Lisa Allmendinger | AnnArbor.com
Editor's note: The year the Mast family purchased the property has been corrected.
Bob Mast's farm has been in his family for more than 100 years, and thanks to the Webster Township Farmland and Open Space Preservation Program, Mast can rest assured that it will never be developed.
"I preserved this in my grandfather's honor," said Mast, whose family purchased the property in 1904.
Mast's farm is one of three in Webster Township, totaling more than 220 acres, that were recently protected by the township's program.
All three properties are primarily agricultural but each has natural features as well, said Barry Lonik, the township’s land preservation consultant.
In each case, the township purchased a conservation easement &to ensure that the land will not be developed and remains in private ownership, he said.

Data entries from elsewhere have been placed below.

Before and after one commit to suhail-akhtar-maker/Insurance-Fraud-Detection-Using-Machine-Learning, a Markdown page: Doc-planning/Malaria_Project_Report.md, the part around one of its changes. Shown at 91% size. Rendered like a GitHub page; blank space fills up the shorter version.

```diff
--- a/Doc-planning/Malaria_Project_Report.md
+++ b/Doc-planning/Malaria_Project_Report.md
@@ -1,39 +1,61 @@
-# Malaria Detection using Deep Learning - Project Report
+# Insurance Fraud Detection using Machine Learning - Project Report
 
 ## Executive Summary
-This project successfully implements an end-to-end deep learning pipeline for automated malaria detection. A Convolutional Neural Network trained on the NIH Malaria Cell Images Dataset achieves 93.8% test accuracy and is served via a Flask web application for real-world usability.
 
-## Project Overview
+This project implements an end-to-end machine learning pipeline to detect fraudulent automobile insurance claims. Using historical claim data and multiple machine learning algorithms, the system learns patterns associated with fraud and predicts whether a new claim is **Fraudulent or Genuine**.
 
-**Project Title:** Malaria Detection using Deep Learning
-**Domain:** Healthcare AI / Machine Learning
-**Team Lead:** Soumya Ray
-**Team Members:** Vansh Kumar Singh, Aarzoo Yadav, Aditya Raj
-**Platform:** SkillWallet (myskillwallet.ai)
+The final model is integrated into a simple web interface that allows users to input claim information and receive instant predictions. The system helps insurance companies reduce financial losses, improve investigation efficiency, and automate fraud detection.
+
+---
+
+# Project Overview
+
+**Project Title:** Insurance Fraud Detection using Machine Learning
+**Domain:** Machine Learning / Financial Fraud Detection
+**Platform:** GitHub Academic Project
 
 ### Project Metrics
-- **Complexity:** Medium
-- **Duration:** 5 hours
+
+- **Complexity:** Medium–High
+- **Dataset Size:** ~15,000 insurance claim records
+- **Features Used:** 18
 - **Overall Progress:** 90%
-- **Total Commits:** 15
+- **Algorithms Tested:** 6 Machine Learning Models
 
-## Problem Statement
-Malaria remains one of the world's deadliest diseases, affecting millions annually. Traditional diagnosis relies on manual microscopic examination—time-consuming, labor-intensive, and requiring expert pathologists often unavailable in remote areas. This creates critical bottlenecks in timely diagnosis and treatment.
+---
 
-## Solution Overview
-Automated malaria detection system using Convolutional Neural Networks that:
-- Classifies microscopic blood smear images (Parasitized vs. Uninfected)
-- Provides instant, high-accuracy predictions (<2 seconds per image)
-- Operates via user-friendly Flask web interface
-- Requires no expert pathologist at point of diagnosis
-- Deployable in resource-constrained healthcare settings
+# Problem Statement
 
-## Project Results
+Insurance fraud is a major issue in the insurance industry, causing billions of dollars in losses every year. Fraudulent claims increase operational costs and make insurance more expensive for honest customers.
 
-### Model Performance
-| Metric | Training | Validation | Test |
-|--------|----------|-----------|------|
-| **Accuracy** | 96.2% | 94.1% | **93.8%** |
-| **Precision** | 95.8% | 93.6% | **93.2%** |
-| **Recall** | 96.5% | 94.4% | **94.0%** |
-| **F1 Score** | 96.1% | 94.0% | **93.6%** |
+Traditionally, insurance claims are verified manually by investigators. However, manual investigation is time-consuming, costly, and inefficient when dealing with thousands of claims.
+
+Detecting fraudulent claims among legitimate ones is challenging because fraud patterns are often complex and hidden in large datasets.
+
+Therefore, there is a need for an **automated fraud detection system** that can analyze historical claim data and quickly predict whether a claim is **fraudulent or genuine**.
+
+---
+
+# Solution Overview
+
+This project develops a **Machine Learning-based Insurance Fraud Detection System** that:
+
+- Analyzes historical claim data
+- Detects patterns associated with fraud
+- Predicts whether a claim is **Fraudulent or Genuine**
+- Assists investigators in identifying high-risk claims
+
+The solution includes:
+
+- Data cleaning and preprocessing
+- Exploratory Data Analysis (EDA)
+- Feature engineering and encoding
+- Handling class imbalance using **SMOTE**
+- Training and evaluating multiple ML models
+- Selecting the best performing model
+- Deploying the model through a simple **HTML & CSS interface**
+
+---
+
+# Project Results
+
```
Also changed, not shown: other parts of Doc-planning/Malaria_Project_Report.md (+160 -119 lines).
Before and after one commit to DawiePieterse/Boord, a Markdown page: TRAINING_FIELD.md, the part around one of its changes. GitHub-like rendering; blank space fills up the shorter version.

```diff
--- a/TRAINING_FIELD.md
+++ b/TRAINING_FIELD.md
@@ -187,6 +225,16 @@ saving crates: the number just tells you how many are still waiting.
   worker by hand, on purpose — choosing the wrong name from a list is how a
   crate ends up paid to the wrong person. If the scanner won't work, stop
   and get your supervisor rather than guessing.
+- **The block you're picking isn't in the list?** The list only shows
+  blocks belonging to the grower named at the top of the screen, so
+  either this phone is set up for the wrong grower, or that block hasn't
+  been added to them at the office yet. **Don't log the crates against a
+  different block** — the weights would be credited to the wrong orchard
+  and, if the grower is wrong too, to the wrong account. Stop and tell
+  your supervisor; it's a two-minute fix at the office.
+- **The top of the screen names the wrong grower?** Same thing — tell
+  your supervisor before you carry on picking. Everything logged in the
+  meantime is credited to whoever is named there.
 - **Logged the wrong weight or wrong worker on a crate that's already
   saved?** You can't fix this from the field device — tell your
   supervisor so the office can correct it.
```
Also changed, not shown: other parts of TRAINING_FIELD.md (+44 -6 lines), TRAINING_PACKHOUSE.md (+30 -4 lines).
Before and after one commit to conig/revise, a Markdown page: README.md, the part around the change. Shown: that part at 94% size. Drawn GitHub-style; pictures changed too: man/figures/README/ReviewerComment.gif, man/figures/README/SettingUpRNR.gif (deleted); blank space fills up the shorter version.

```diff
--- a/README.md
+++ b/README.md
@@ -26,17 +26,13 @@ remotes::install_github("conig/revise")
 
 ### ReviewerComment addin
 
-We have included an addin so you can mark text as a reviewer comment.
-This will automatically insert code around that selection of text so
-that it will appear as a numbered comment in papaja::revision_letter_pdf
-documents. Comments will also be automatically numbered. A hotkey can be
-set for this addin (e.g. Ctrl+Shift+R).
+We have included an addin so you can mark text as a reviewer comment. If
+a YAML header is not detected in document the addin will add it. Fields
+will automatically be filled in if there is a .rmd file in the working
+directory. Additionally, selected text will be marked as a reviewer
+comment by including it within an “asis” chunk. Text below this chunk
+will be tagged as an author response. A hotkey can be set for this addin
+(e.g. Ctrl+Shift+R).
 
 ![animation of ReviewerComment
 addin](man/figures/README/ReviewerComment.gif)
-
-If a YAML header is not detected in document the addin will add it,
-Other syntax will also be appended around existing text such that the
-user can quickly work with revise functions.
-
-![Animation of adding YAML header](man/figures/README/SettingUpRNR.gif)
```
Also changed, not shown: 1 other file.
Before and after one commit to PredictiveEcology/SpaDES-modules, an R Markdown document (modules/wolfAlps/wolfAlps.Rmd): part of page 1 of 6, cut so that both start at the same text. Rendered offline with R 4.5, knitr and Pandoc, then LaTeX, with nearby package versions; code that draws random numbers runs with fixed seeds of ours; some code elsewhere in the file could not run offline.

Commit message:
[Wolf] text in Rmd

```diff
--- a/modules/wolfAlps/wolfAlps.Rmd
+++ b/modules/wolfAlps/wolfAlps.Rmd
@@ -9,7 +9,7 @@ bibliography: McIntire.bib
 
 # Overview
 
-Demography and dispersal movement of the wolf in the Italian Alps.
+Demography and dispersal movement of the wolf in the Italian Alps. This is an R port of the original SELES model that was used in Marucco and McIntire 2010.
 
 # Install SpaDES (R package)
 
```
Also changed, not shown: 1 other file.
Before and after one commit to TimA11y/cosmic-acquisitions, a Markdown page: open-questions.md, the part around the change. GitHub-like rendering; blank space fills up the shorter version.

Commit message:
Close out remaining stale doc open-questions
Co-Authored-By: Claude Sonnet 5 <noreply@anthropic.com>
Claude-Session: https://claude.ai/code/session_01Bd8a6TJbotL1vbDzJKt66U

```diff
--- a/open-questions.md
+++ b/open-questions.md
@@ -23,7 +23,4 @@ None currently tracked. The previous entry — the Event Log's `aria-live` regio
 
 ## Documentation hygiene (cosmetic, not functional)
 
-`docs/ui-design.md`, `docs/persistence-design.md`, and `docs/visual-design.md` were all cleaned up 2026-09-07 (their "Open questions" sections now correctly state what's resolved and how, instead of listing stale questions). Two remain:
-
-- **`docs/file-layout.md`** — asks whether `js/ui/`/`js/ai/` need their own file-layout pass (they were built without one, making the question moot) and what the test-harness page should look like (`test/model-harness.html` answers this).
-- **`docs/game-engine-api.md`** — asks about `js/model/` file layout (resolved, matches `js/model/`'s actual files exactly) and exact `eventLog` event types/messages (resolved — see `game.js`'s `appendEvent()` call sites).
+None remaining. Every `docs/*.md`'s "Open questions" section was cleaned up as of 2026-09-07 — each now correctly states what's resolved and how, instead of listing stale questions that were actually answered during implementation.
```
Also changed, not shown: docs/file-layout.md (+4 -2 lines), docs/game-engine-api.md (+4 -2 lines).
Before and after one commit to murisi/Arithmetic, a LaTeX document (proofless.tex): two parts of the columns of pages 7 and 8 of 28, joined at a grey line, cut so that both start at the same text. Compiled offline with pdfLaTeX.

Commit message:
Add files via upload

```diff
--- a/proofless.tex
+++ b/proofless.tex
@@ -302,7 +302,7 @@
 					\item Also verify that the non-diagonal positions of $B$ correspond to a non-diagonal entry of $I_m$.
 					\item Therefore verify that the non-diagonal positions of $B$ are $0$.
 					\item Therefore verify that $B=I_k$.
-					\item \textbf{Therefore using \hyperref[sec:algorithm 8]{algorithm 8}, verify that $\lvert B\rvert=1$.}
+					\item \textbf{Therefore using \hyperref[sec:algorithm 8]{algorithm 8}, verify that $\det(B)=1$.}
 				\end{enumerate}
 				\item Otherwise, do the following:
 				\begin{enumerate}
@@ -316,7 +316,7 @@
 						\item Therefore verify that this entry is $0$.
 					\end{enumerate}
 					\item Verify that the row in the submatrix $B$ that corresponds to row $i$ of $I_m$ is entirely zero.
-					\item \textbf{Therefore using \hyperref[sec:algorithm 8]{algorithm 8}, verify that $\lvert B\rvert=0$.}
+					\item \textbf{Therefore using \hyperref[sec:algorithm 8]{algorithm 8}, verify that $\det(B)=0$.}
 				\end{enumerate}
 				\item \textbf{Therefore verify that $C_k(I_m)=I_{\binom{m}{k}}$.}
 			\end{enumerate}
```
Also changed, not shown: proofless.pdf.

The Mast Farm, about 78 acres, is in at the southeast corner of Mast and Gregory roads, and has a small wetland on the east side. The property has Â½-mile of frontage on Mast Road and a Â¼ mile of frontage on Gregory Road.
Nearby is the 76-acre Sullivan Farm located on the west side of Mast Road, north of Gregory Road. This farm has both a small wetland and woodlot on the west side.
“These two properties are near each other and near the Nixon Farm,” Lonik said. “I always take great pleasure in protecting property with the name of someone who has a road named after them because there is a long family history there.”
In addition, the township partnered with the Ann Arbor Greenbelt Program to acquire the easement for the Ledwidge Farm on the northwest corner of Joy and Zeeb roads. This property has a small wetland near the road intersection and a woodlot on the north side and is about 65 acres. The Ledwidge Farm is adjacent to two other protected farms, and part of a protected block that covers more than 750 contiguous acres, he said.
All three projects received grants from the federal Farm and Ranchlands Protection Program, which provides financial assistance to municipal governments to protect prime agricultural soils, Lonik said.
“All three property owners donated at least 10 percent of the appraised value of development rights,” he said.
Webster Township’s land preservation program is funded by a dedicated .5 mil tax levy, which brings in about $200,000 a year. It was first approved by township voters in 2005 and renewed in 2009.
The township has received about $7 million in matching funds from other sources; a rate of $7 to $1, Lonik said.
“This represents the maturity of the Webster Township program,” Lonik said and more projects are set to close in coming months.
With these projects, the township program has been involved in protecting more than 1,300 acres, Lonik said.
View Newly protected farms in a larger map
Lisa Allmendinger is a reporter for AnnArbor.com. She can be reached at email@example.com. For more Dexter area stories, visit our Dexter page.